1960’s Chicago: cars zooming down Lake Shore Drive, crowds heading into the Opera House, people observing artworks in the Art Institute, and Chicagoans laying around Grant Park on a sunny day. These are just a few of the scenes captured by amateur filmmaker Margaret Conneely in her film The City to See in ’63. The people, neighborhoods, and architecture of Chicago are all captured in this well-crafted 12-minute, 16mm color film taped in 1962.
The film captures some key architectural sites in Chicago, including the construction of Marina City. In addition, there are clips of a few buildings that no longer exist such as the Chicago Sun-Times building, demolished in 2004; White Sox Park, demolished in 1991; and the first McCormick place, wrecked in 1967.
Conneely also covers different neighborhoods of Chicago including Lincoln Park, Logan Square, Garfield Park, and old Maxwell Street.

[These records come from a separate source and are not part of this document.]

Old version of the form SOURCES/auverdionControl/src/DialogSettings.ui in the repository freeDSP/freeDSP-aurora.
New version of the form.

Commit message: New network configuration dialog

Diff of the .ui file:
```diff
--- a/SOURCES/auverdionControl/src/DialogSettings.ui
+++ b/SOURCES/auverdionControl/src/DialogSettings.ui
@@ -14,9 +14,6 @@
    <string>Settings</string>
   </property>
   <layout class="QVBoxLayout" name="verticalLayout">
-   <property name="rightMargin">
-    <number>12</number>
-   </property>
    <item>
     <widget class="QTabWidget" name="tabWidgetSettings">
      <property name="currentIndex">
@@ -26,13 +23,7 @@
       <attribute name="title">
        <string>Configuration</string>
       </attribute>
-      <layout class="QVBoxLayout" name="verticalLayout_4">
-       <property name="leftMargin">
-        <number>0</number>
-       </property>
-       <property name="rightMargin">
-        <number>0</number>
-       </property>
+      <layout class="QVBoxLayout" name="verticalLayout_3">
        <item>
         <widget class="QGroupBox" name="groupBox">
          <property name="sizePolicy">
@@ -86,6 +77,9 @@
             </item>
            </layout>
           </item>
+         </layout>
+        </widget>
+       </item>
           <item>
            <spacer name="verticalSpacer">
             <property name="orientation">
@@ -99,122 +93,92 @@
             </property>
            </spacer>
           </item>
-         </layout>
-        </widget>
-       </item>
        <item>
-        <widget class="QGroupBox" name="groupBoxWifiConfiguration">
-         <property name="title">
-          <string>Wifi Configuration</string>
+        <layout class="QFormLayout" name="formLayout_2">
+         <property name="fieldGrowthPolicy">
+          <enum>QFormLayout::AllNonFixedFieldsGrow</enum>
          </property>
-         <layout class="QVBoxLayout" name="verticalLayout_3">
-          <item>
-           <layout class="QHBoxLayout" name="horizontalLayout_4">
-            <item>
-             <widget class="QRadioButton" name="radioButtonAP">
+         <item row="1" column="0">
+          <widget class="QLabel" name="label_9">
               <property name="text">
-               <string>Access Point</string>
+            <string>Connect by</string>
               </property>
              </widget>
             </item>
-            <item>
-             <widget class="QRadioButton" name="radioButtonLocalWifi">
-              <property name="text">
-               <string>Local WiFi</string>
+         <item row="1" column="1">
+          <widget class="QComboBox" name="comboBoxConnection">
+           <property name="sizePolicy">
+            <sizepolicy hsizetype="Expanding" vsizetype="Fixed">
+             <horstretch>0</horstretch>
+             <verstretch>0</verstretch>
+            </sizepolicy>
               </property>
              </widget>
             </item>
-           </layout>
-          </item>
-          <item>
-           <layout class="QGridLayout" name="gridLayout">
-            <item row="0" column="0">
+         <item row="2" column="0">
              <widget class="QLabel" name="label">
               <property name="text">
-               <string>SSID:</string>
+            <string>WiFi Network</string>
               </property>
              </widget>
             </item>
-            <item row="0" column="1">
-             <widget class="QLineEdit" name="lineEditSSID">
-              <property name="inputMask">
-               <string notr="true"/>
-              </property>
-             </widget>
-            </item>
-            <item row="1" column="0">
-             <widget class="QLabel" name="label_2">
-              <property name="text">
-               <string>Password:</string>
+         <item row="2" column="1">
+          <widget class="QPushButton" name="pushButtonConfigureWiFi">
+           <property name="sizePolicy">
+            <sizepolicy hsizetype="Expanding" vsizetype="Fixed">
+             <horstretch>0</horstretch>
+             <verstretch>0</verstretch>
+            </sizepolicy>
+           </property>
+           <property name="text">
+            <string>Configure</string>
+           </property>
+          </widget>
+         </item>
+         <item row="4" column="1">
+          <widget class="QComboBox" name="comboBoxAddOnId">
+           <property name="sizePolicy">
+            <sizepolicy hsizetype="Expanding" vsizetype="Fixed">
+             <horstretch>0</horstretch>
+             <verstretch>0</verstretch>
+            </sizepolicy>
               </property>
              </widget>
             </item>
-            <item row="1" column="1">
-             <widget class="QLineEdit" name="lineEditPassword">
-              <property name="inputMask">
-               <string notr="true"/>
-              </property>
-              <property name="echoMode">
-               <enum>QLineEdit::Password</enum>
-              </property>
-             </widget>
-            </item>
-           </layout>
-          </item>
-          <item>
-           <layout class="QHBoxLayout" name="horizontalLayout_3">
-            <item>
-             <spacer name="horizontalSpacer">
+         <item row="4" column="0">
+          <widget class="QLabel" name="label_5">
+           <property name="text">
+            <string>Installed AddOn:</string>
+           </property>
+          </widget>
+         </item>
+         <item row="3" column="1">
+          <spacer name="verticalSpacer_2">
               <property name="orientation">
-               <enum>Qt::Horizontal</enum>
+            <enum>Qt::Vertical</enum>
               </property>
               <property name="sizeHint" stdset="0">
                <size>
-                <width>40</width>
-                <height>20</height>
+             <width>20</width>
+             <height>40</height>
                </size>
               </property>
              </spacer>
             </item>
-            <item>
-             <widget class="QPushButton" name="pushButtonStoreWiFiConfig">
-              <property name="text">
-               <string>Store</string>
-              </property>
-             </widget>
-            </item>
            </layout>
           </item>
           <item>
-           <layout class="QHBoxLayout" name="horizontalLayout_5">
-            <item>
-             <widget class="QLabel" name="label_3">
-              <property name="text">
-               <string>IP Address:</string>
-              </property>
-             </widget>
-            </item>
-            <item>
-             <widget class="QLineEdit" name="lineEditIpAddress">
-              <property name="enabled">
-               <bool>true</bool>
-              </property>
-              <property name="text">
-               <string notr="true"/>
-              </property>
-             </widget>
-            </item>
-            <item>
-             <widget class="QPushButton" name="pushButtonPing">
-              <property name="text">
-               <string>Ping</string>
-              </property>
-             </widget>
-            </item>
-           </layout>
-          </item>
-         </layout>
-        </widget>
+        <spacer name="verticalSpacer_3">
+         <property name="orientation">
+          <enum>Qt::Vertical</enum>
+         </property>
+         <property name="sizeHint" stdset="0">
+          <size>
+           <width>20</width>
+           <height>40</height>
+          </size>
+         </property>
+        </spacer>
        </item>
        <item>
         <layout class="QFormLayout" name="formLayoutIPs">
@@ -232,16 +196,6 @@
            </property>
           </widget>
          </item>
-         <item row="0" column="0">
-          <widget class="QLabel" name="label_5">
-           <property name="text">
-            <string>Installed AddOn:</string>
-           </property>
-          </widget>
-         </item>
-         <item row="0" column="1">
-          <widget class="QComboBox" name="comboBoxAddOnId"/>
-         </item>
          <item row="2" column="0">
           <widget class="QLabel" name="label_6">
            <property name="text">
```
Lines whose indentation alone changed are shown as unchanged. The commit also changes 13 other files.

As shown in the film, Chicago has always been known for its spectacular array of architecture. To see more current architectural sites in Chicago, view our Architecture City Guide: Chicago.